Our resources can assist developers to build more inclusive and creative spaces.
Teenage girls are often absent from community engagement processes. But they are a key audience if spaces are to work well for families and the wider community.
Providing active environments is key to creating healthier communities. To do this we need to think beyond the traditional MUGA and skatepark model for teenage play
Increasingly developers are engaging with the language of social value and are willing to invest in initiatives that create long-term and sustainable change for good.
We can add value by bringing an outside perspective to a master plan, asking different questions and looking at designs through a lens that recognizes that gender plays an important role in how people access and enjoy the public realm.
Often the voices of teenage girls simply aren't there when consultation happens. We can help you create a two way, on-going process, which develops a shared sense of ownership in a project and providing better, more inclusive outcomes.
Making changes to how we create public spaces involves many different teams: engagement and social value, planning, design and implementation. We can ensure that team members have a common understanding of the issues and how to address them.
It’s essential to engage with teenage girls if we want to make parks and public spaces which work for them. This collection of resources will help us to hear those harder to reach voices and enable them to articulate what they need from parks and public space.
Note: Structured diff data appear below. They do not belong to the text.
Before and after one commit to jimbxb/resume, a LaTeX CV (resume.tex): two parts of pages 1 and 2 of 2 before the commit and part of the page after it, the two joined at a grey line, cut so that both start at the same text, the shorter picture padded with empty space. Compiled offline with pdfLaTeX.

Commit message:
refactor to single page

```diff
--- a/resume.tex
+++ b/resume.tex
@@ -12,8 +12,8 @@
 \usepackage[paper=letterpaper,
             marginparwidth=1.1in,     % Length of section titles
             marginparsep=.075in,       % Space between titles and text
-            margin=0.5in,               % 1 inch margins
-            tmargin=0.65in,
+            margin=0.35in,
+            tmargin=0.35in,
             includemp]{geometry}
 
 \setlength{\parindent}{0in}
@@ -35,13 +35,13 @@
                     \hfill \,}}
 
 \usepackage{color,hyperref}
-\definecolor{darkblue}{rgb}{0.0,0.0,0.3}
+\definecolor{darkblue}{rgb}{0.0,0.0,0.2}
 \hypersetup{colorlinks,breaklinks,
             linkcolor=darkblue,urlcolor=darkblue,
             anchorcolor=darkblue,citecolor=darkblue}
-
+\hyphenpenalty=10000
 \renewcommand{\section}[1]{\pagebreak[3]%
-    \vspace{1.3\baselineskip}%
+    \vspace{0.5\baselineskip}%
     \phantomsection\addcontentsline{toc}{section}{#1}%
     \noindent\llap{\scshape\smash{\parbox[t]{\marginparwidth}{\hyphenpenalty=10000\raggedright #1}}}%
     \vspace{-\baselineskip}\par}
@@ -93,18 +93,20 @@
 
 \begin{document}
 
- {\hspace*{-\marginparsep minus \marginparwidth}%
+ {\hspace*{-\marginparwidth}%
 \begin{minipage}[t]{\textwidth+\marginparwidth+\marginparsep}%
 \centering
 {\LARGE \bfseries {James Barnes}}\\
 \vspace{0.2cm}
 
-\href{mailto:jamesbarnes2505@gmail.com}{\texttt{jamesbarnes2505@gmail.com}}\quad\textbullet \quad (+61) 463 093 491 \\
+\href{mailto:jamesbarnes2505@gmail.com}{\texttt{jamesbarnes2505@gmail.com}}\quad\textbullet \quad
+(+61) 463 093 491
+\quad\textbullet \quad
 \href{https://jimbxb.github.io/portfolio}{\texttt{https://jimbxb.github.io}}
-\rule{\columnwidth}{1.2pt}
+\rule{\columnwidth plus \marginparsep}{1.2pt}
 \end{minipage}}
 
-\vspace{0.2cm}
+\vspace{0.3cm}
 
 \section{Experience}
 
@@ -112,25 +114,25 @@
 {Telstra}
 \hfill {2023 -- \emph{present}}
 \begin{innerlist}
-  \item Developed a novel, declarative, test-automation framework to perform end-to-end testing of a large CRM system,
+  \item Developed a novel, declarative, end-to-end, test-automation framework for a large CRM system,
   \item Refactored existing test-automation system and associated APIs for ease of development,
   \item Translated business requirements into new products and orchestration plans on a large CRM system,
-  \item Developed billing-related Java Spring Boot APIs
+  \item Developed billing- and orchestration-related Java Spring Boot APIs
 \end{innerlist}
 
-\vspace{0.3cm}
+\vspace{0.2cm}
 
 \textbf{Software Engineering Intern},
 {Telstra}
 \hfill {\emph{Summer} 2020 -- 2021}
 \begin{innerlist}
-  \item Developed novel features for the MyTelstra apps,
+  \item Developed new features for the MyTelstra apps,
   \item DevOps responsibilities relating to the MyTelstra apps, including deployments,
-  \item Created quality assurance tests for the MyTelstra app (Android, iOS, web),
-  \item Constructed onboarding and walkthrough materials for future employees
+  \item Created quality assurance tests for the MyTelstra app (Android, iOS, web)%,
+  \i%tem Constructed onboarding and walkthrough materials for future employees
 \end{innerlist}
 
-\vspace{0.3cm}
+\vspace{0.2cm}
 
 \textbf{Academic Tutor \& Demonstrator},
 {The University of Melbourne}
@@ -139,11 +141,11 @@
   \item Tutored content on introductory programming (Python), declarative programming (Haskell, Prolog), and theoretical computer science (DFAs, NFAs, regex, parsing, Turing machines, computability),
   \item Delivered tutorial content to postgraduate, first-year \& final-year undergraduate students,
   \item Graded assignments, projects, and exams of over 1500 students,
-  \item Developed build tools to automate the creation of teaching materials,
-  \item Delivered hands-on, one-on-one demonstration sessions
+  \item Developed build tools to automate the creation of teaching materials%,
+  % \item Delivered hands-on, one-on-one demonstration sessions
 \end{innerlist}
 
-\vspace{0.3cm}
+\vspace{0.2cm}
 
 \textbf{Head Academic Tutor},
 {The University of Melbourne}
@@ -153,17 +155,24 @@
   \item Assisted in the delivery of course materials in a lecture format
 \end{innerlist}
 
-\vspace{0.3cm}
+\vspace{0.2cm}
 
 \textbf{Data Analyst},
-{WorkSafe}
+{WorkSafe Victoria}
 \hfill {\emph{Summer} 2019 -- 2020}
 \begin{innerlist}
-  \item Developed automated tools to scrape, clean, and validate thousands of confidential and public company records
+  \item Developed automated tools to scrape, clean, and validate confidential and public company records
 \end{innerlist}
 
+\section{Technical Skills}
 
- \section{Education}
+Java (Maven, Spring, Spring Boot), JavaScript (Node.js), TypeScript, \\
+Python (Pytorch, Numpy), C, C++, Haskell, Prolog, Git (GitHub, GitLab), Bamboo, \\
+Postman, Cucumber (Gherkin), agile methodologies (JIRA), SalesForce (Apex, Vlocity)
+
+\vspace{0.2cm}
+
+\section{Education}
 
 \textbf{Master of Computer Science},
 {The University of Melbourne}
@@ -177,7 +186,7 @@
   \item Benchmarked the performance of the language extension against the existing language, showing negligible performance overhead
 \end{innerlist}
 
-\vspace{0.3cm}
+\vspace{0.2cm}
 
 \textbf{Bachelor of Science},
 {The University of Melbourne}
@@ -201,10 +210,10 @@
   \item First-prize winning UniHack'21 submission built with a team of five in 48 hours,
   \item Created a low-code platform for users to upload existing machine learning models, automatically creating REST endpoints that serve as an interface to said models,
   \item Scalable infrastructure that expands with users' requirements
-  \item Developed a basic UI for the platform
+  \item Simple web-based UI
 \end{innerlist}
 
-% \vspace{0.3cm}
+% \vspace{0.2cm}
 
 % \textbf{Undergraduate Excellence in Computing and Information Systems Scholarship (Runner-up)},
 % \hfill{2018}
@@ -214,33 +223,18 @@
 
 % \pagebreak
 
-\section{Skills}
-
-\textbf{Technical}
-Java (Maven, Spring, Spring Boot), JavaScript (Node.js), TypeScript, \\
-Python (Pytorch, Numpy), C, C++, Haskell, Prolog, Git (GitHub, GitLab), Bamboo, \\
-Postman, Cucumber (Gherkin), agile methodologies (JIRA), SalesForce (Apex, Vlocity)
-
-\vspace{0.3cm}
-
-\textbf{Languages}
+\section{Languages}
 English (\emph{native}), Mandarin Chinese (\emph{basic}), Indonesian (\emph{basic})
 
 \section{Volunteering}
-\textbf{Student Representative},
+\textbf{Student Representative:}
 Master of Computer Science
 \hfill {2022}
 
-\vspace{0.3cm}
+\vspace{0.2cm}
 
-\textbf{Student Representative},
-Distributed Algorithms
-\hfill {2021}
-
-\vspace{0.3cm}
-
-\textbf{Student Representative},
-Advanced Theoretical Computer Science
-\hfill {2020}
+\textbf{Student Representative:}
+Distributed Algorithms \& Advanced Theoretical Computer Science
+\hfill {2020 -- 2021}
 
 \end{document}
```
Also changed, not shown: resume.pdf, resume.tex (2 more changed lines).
We’ve created some images to get people talking about what might be found in spaces designed with girls in mind. There isn’t an “off the shelf” solution. Key to making space work for girls is talking to teenage girls, to understand their take on their local spaces, the barriers they face to enjoying these spaces and involving them in the design process.